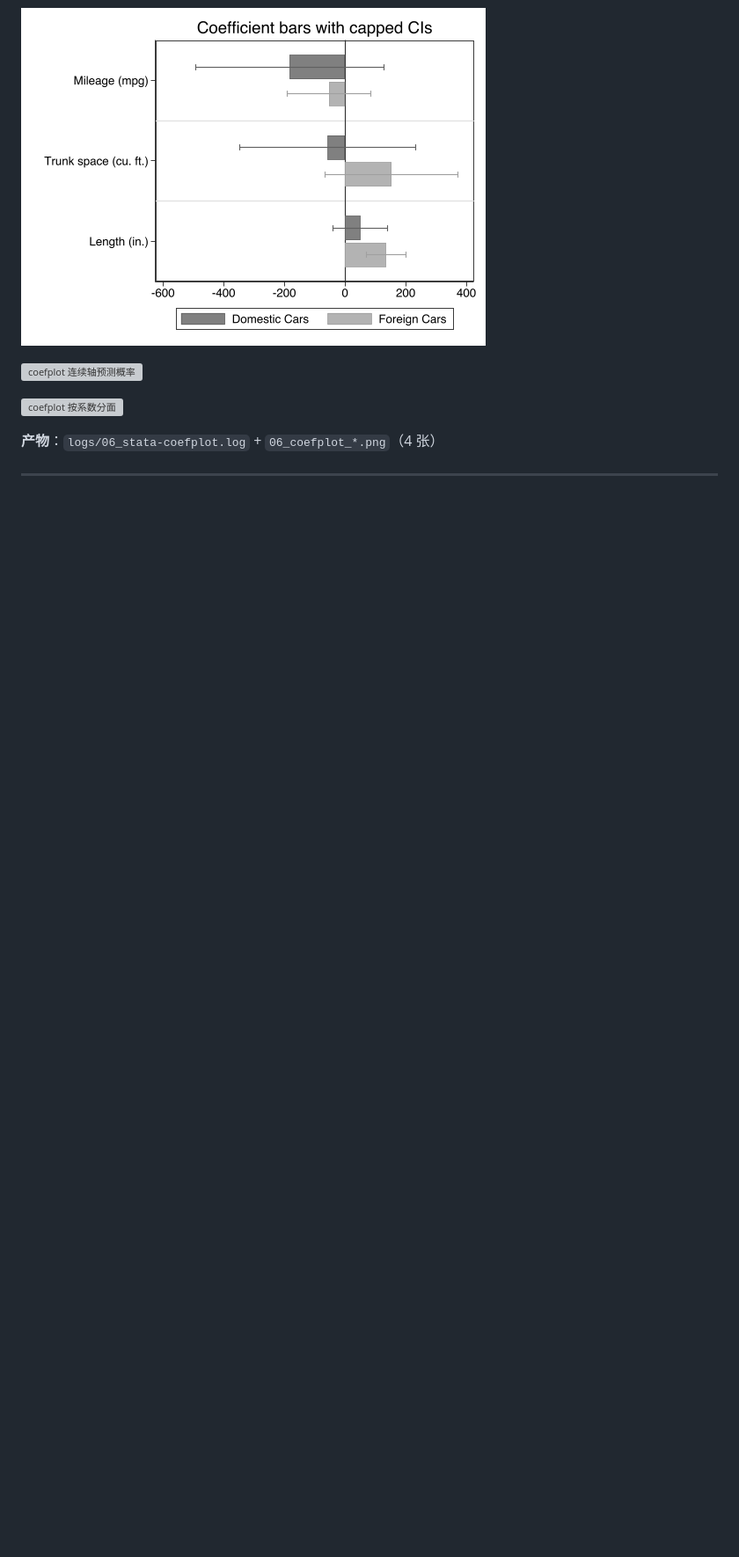
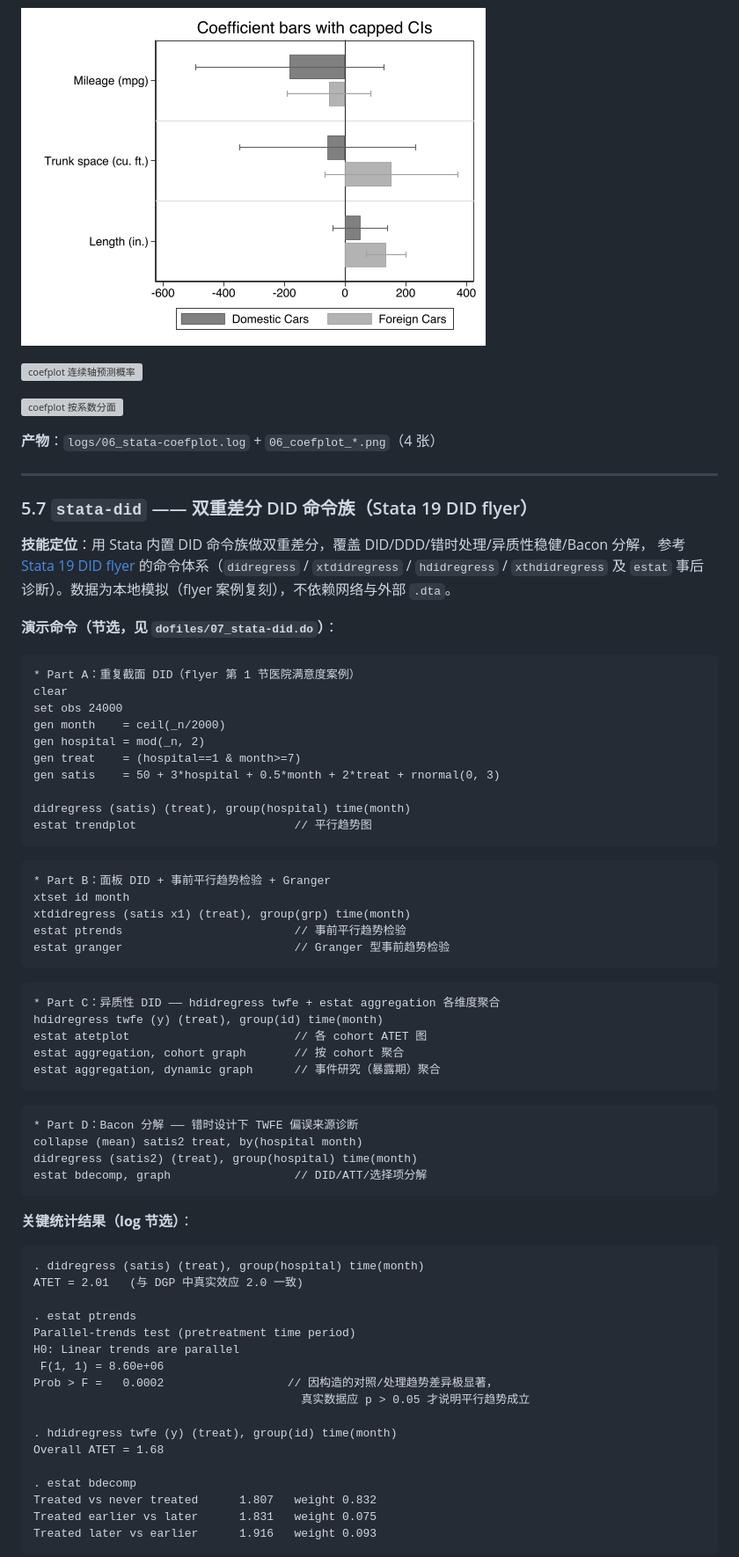
Before and after one commit to jefeerzhang/stataskills, a Markdown page: demo/REPORT.md, the part around one of its changes. Shown at 88% size. GitHub-like rendering; blank space fills up the shorter version; grey boxes are pictures that could not be loaded.

````diff
--- a/demo/REPORT.md
+++ b/demo/REPORT.md
@@ -390,3 +396,69 @@ coefplot bivariate multivariate, at recast(line) lwidth(*2) ///
 
 ---
 
+### 5.7 `stata-did` —— 双重差分 DID 命令族（Stata 19 DID flyer）
+
+**技能定位**：用 Stata 内置 DID 命令族做双重差分，覆盖 DID/DDD/错时处理/异质性稳健/Bacon 分解，
+参考 [Stata 19 DID flyer](https://www.stata.com/flyers/did19.pdf) 的命令体系（`didregress` / `xtdidregress` /
+`hdidregress` / `xthdidregress` 及 `estat` 事后诊断）。数据为本地模拟（flyer 案例复刻），不依赖网络与外部 `.dta`。
+
+**演示命令（节选，见 `dofiles/07_stata-did.do`）**：
+
+```stata
+* Part A：重复截面 DID（flyer 第 1 节医院满意度案例）
+clear
+set obs 24000
+gen month    = ceil(_n/2000)
+gen hospital = mod(_n, 2)
+gen treat    = (hospital==1 & month>=7)
+gen satis    = 50 + 3*hospital + 0.5*month + 2*treat + rnormal(0, 3)
+
+didregress (satis) (treat), group(hospital) time(month)
+estat trendplot                       // 平行趋势图
+```
+
+```stata
+* Part B：面板 DID + 事前平行趋势检验 + Granger
+xtset id month
+xtdidregress (satis x1) (treat), group(grp) time(month)
+estat ptrends                         // 事前平行趋势检验
+estat granger                         // Granger 型事前趋势检验
+```
+
+```stata
+* Part C：异质性 DID —— hdidregress twfe + estat aggregation 各维度聚合
+hdidregress twfe (y) (treat), group(id) time(month)
+estat atetplot                        // 各 cohort ATET 图
+estat aggregation, cohort graph       // 按 cohort 聚合
+estat aggregation, dynamic graph      // 事件研究（暴露期）聚合
+```
+
+```stata
+* Part D：Bacon 分解 —— 错时设计下 TWFE 偏误来源诊断
+collapse (mean) satis2 treat, by(hospital month)
+didregress (satis2) (treat), group(hospital) time(month)
+estat bdecomp, graph                  // DID/ATT/选择项分解
+```
+
+**关键统计结果（log 节选）**：
+
+```
+. didregress (satis) (treat), group(hospital) time(month)
+ATET = 2.01   (与 DGP 中真实效应 2.0 一致)
+
+. estat ptrends
+Parallel-trends test (pretreatment time period)
+H0: Linear trends are parallel
+ F(1, 1) = 8.60e+06
+Prob > F =   0.0002                  // 因构造的对照/处理趋势差异极显著，
+                                       真实数据应 p > 0.05 才说明平行趋势成立
+
+. hdidregress twfe (y) (treat), group(id) time(month)
+Overall ATET = 1.68
+
+. estat bdecomp
+Treated vs never treated      1.807   weight 0.832
+Treated earlier vs later      1.831   weight 0.075
+Treated later vs earlier      1.916   weight 0.093
+```
+
````
Also changed, not shown: other parts of demo/REPORT.md (+58 -20 lines), README.md (+6 -6 lines).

::::::

* TASK DIRECTIONS: Look over the material above and report each line holding "estat".

* TASK SOLUTION:
+`hdidregress` / `xthdidregress` 及 `estat` 事后诊断）。数据为本地模拟（flyer 案例复刻），不依赖网络与外部 `.dta`。
+estat trendplot                       // 平行趋势图
+estat ptrends                         // 事前平行趋势检验
+estat granger                         // Granger 型事前趋势检验
+* Part C：异质性 DID —— hdidregress twfe + estat aggregation 各维度聚合
+estat atetplot                        // 各 cohort ATET 图
+estat aggregation, cohort graph       // 按 cohort 聚合
+estat aggregation, dynamic graph      // 事件研究（暴露期）聚合
+estat bdecomp, graph                  // DID/ATT/选择项分解
+. estat ptrends
+. estat bdecomp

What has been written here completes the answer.